───── DATA TO PROCESS

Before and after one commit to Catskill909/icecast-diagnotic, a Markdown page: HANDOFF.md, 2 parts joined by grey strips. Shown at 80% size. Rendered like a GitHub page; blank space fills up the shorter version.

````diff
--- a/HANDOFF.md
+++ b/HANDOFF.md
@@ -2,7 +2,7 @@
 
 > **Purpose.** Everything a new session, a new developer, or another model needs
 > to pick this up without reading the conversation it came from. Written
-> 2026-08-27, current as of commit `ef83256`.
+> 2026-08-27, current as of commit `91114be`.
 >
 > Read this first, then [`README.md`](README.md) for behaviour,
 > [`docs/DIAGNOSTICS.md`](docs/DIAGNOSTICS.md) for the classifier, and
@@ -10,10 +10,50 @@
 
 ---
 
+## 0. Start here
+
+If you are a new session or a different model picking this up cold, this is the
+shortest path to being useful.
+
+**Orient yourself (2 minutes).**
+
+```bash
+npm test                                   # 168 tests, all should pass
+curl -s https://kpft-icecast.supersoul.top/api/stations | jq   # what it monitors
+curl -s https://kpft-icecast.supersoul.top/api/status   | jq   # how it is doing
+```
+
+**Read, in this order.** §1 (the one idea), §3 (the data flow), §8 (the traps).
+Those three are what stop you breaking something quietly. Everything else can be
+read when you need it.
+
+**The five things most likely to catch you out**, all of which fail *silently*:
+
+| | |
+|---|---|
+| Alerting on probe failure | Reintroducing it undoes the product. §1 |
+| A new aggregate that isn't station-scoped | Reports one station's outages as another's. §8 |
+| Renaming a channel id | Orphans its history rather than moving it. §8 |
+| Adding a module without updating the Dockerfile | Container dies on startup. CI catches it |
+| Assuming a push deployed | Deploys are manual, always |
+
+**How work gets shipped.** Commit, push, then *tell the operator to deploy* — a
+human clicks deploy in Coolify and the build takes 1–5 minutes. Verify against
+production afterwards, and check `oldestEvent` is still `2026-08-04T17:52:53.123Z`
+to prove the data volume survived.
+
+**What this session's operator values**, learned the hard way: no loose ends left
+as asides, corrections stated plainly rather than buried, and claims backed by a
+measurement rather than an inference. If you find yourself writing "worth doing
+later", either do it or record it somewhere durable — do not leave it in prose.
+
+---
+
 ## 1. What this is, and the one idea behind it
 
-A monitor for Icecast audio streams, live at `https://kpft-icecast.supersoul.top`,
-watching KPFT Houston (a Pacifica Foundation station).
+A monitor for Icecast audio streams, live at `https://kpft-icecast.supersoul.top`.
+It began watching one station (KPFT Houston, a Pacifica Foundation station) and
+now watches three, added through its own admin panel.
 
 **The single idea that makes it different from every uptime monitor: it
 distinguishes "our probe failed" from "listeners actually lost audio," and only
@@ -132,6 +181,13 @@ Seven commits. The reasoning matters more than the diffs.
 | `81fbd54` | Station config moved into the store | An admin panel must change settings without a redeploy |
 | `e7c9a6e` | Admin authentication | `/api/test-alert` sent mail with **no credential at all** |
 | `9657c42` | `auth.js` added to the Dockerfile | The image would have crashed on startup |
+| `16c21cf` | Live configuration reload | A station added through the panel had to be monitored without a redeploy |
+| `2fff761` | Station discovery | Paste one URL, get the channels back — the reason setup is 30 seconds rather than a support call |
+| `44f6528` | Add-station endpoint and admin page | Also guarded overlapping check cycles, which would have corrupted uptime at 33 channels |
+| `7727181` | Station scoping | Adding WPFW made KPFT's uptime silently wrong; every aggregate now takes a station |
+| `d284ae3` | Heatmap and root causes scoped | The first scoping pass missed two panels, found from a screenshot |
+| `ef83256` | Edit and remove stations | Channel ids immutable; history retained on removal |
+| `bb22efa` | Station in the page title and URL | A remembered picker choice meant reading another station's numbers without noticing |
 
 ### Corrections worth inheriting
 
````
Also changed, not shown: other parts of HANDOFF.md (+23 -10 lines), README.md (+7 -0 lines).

──────────

- TRY IT:
Restate the data in full so that no line differs from the original.

- EXERCISE RESULT:
Before and after one commit to Catskill909/icecast-diagnotic, a Markdown page: HANDOFF.md, 2 parts joined by grey strips. Shown at 80% size. Rendered like a GitHub page; blank space fills up the shorter version.

````diff
--- a/HANDOFF.md
+++ b/HANDOFF.md
@@ -2,7 +2,7 @@
 
 > **Purpose.** Everything a new session, a new developer, or another model needs
 > to pick this up without reading the conversation it came from. Written
-> 2026-08-27, current as of commit `ef83256`.
+> 2026-08-27, current as of commit `91114be`.
 >
 > Read this first, then [`README.md`](README.md) for behaviour,
 > [`docs/DIAGNOSTICS.md`](docs/DIAGNOSTICS.md) for the classifier, and
@@ -10,10 +10,50 @@
 
 ---
 
+## 0. Start here
+
+If you are a new session or a different model picking this up cold, this is the
+shortest path to being useful.
+
+**Orient yourself (2 minutes).**
+
+```bash
+npm test                                   # 168 tests, all should pass
+curl -s https://kpft-icecast.supersoul.top/api/stations | jq   # what it monitors
+curl -s https://kpft-icecast.supersoul.top/api/status   | jq   # how it is doing
+```
+
+**Read, in this order.** §1 (the one idea), §3 (the data flow), §8 (the traps).
+Those three are what stop you breaking something quietly. Everything else can be
+read when you need it.
+
+**The five things most likely to catch you out**, all of which fail *silently*:
+
+| | |
+|---|---|
+| Alerting on probe failure | Reintroducing it undoes the product. §1 |
+| A new aggregate that isn't station-scoped | Reports one station's outages as another's. §8 |
+| Renaming a channel id | Orphans its history rather than moving it. §8 |
+| Adding a module without updating the Dockerfile | Container dies on startup. CI catches it |
+| Assuming a push deployed | Deploys are manual, always |
+
+**How work gets shipped.** Commit, push, then *tell the operator to deploy* — a
+human clicks deploy in Coolify and the build takes 1–5 minutes. Verify against
+production afterwards, and check `oldestEvent` is still `2026-08-04T17:52:53.123Z`
+to prove the data volume survived.
+
+**What this session's operator values**, learned the hard way: no loose ends left
+as asides, corrections stated plainly rather than buried, and claims backed by a
+measurement rather than an inference. If you find yourself writing "worth doing
+later", either do it or record it somewhere durable — do not leave it in prose.
+
+---
+
 ## 1. What this is, and the one idea behind it
 
-A monitor for Icecast audio streams, live at `https://kpft-icecast.supersoul.top`,
-watching KPFT Houston (a Pacifica Foundation station).
+A monitor for Icecast audio streams, live at `https://kpft-icecast.supersoul.top`.
+It began watching one station (KPFT Houston, a Pacifica Foundation station) and
+now watches three, added through its own admin panel.
 
 **The single idea that makes it different from every uptime monitor: it
 distinguishes "our probe failed" from "listeners actually lost audio," and only
@@ -132,6 +181,13 @@ Seven commits. The reasoning matters more than the diffs.
 | `81fbd54` | Station config moved into the store | An admin panel must change settings without a redeploy |
 | `e7c9a6e` | Admin authentication | `/api/test-alert` sent mail with **no credential at all** |
 | `9657c42` | `auth.js` added to the Dockerfile | The image would have crashed on startup |
+| `16c21cf` | Live configuration reload | A station added through the panel had to be monitored without a redeploy |
+| `2fff761` | Station discovery | Paste one URL, get the channels back — the reason setup is 30 seconds rather than a support call |
+| `44f6528` | Add-station endpoint and admin page | Also guarded overlapping check cycles, which would have corrupted uptime at 33 channels |
+| `7727181` | Station scoping | Adding WPFW made KPFT's uptime silently wrong; every aggregate now takes a station |
+| `d284ae3` | Heatmap and root causes scoped | The first scoping pass missed two panels, found from a screenshot |
+| `ef83256` | Edit and remove stations | Channel ids immutable; history retained on removal |
+| `bb22efa` | Station in the page title and URL | A remembered picker choice meant reading another station's numbers without noticing |
 
 ### Corrections worth inheriting
 
````
Also changed, not shown: other parts of HANDOFF.md (+23 -10 lines), README.md (+7 -0 lines).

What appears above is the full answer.